- King of Scots, 1058-1093.
Notes from University of Edinborough, Scotland

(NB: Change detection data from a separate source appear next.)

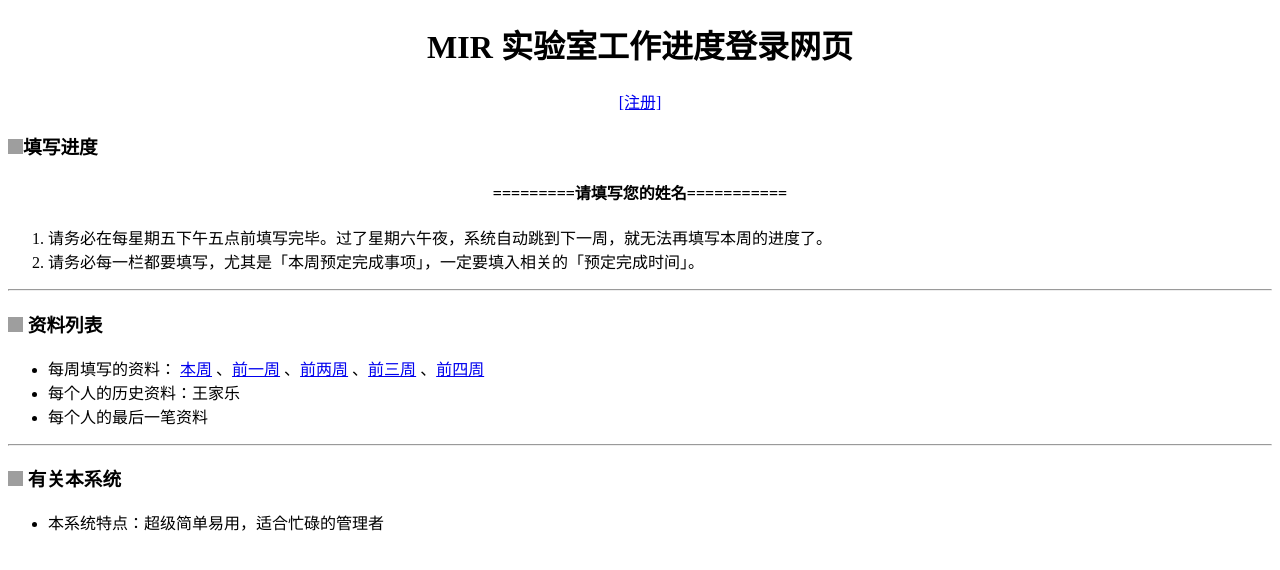
Repository: Cucujn/TRY
Page: http://localhost/WeeklyReport/default.jsp
These files come from the project's save history. The page is drawn as it stood at one moment and after the next save; the edit follows.
The browser window is 1280 px wide. The pictures show the whole page.
Pictures or frames that could not be fetched are drawn as grey boxes. The page is served by Tomcat 9. Queries for data that is not in the repository find no rows.

Above is the page before, as saved 2017-12-05 08:31:08.

After the next save:
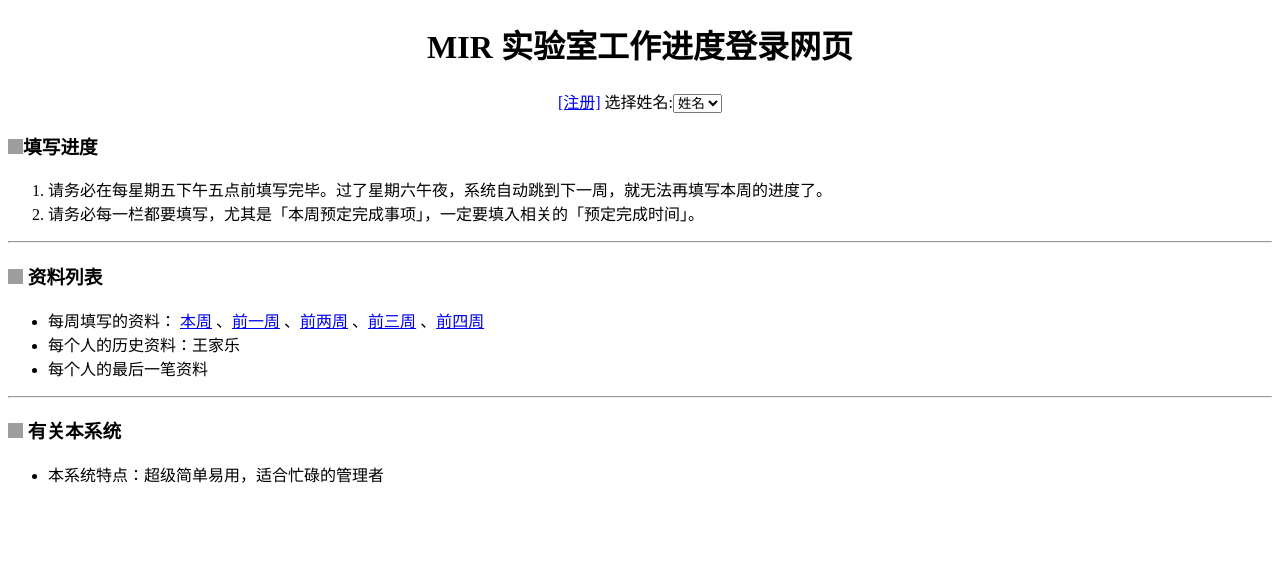
Saved 14 min 52 s later.
--- a/WeeklyReport/WebContent/default.jsp
+++ b/WeeklyReport/WebContent/default.jsp
@@ -1,5 +1,7 @@
 <%@ page language="java" contentType="text/html; charset=UTF-8"
     pageEncoding="UTF-8"%>
+<%@ page import="java.sql.*" %>
+<%@ page import="com.database.*" %>
 <!DOCTYPE html PUBLIC "-//W3C//DTD HTML 4.01 Transitional//EN" "http://www.w3.org/TR/html4/loose.dtd">
 <html>
 <head>
@@ -12,11 +14,28 @@
 <center>
 <h1>MIR 实验室工作进度登录网页</h1>
 <a href="register.jsp">[注册]</a>
-<!-- 此处是登录的跳转 -->
+<%
+		request.setCharacterEncoding("utf-8");
+		PreparedStatement sql = null;
+		Connection conn = null;
+		ResultSet rst = null;
+		conn = Db.getConnection();
+		sql = conn.prepareStatement("select * from users");
+		rst = sql.executeQuery();
+%>
+选择姓名:<select name="name">
+			<option value="姓名">姓名</option>
+			<%
+				while (rst.next()) {
+					out.print("<option value=\"" + rst.getString("username") + "\">" + rst.getString("username")
+							+ "</option>");
+				}
+			%>
+		</select>
 </center>
 <h3><img src="http://img.25pp.com/uploadfile/youxi/images/2014/0531/20140531120644801.jpg" width=15 height=15>填写进度</h3>
 <center>
-<h4>=========请填写您的姓名===========</h4>
+
 </center>
 <ol>
 <li>请务必在每星期五下午五点前填写完毕。过了星期六午夜，系统自动跳到下一周，就无法再填写本周的进度了。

Malcolm's first attempt to gain the kingship came in 1054, when he invaded Scotland with an English army and fought a battle on 27 July. It was not a decisive battle for either side; higher Scottish losses were reported, but Earl Siward's son was killed and Macbeth remained king. Macbeth does, however, appear to have been seriously weakened by the battle. In 1057, Malcolm made his second attempt on the throne. He was defeated by Macbeth on 15 August 1057, but Macbeth was mortally wounded, and died the next day. Macbeth was succeeded by Lulach, son of Gillacomgain. Lulach proved to be less stern opposition, and Malcolm defeated and killed him on 17 March 1058, and took the kingship. Malcolm soon turned on his English allies, and invaded Northumbria in 1061. Another invasion in 1070 was not well received by William the Conqueror, who invaded Scotland in 1072, and forced Malcolm to give up his son, Duncan, as a hostage. Malcolm successfully dealt with internal opposition in 1077, when he defeated an attempt by Lulach's son, Maelsnetchai, to seize the kingship. A raid on England in 1079 was defeated, but a successful raid in 1091 set off a chain of events which lead to Malcolm's death. William Rufus refused to respond to overtures from Malcolm in 1093, and Malcolm invaded England for the last time. During the Seige of Alnwick Castle in Northumbria, Malcolm was ambushed and killed along with his son Edward. He was succeeded by his brother Donald Ban.